The technician crunch is real. Fleet managers have said they have problems hiring qualified technicians. Our annual industry trends survey shows that 21% of fleets have less than 90% of their technician positions filled. Our biennial salary and retirement plans survey showed that 12% of fleet managers believe at least half of their fleet staff are eligible to retire in the next five years, so this won’t go away any time soon.
I’ve read articles about how the “gig economy” is hurting millennials, who are forced into contract jobs with no benefits or stability. Fleet technicians make as much as, if not more than, those with gig-type jobs, and they have stability and benefits. What prevents these workers from considering fleet maintenance as a career option? Is it the education and training, lack of flexibility, or the hope that these jobs will be temporary until they find their dream job? It could be all three of those, but I wonder if the industry can at least address the first two to expand the recruiting pool.
Can We Be More Flexible?
When recruiting, everyone seems to want young, fresh-out-of-school technicians or those with years of experience, but it may be time to expand recruitment to those seeking career changes.
I’ve heard of a program recruiting veterans, but are there programs for mid-career people looking for a change? What about mothers returning to the workforce? I imagine a 6-hour day in a less physically demanding job, such as in the parts room or as a service writer, could be ideal for a working mom. Another flexible solution is job-sharing, where two people split the responsibilities of one position.
Fleets create flexible training programs for interns and apprentices, to work around their school schedules. If the technician shortage is only going to get worse, we should think about creating flexible training and work programs for those who aren’t normally targeted. We keep hearing that millennials want flexibility in their jobs; perhaps fleet operations need to provide this flexibility.
Making Positive Changes
I’d argue that the technician crunch has been good for the industry, forcing fleet managers to provide more for their technicians. Many government agencies have created financial incentive programs for those with technical certifications. Government jobs shouldn’t be about wringing all the work you can out of any individual. Encouraging employees to attend training and then paying them for it can improve morale while boosting productivity with highly trained staff members.

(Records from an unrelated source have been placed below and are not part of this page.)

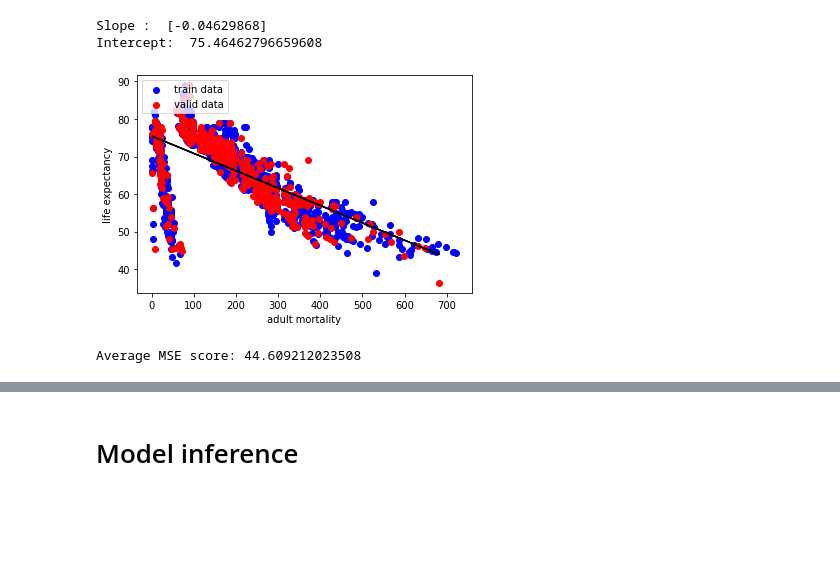
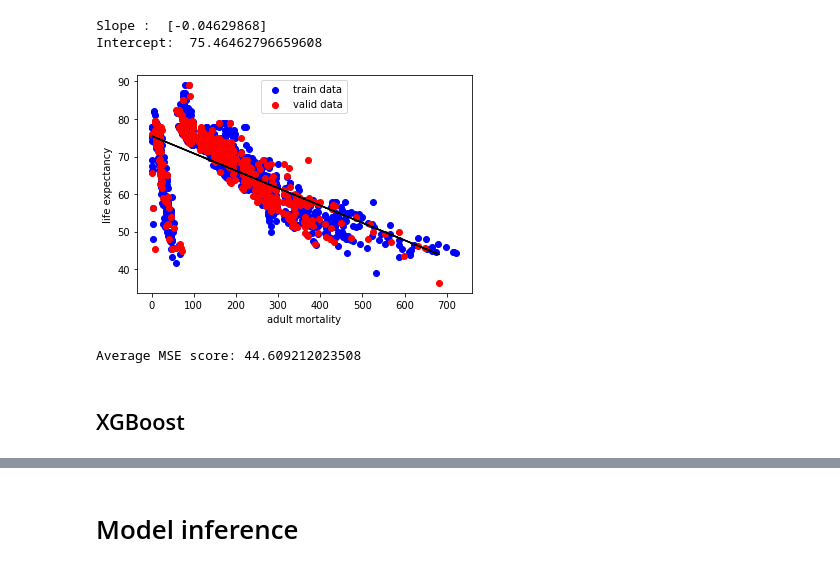
Before and after one commit to BrainTheos/uon-cci501-linear-regression, a Jupyter notebook: ULR.ipynb, the cells around one changed output, grey strips where cells are left out. Saved outputs shown, nothing was run; the diff lists cells and outputs as text; code cells hidden in the pictures; blank space fills up the shorter version.

```diff
--- a/ULR.ipynb
+++ b/ULR.ipynb
@@ -57,4 +65,4 @@ features.describe()
 | max | 723.000000 | 82.800000 | 50.300000 | 0.919000 | 17.700000 |
 # %%
 # Hold out cross-validation
-X_train, X_valid, y_train, y_valid = train_test_split(features.adult_mortality, y, random_state=0)
+X_train, X_valid, y_train, y_valid = train_test_split(features.adult_mortality.values.reshape(-1, 1), y, random_state=0)
@@ -72,7 +73,7 @@ Name: adult_mortality, dtype: float64
 # %%
 #Define the model (Univariate)
-model = LinearRegression()
+ols_model = LinearRegression()
 
 # Train the model
-model.fit(X_train.values.reshape(-1, 1), y_train)
-preds_valid = model.predict(X_valid.values.reshape(-1, 1))
+ols_model.fit(X_train, y_train)
+preds_valid = ols_model.predict(X_valid)
@@ -90,16 +93,16 @@ print("Intercept: ", model.intercept_)
 Slope :  [-0.04629868]
 Intercept:  75.46462796659608
 # %%
-plt.clf()
-plt.scatter(X_train.values.reshape(-1, 1), y_train, color="b", label="train data")
-plt.scatter(X_valid.values.reshape(-1, 1), y_valid, color="r", label="valid data")
-plt.plot(X_valid.values.reshape(-1, 1), preds_valid, color="black")
-plt.legend(loc=2)
+source openvino_env/bin/activateplt.clf()
+plt.scatter(X_train, y_train, color="b", label="train data")
+plt.scatter(X_valid, y_valid, color="r", label="valid data")
+plt.plot(X_valid, preds_valid, color="black")
+plt.legend(loc=9)
 plt.xlabel("adult mortality")
 plt.ylabel("life expectancy")
 
 plt.show()
 # %% [output]
-[figure, old version]
+[figure, new version]
 # %%
 # K-fold cross-validation
@@ -122,0 +119,2 @@ from sklearn.preprocessing import StandardScaler
+# %% [markdown]
+## XGBoost
```
Also changed, not shown: parts of 19 cells of this notebook.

During a recent advisory board call, one fleet manager wanted to know if anyone had considered adding air conditioning to their shops, because some dealerships had it and it was a potential recruiting tool. This is likely unrealistic for most, but it’s encouraging that we’re having this conversation. Technicians are in demand, and we should definitely be talking about how to retain them.
The growth rate for technician jobs is expected to be 6%, but with the number of retirements reported, it’ll likely be even harder to recruit. The public fleet industry is actively working on recruiting more techs, but is it enough? Maybe it’s time to think outside the box.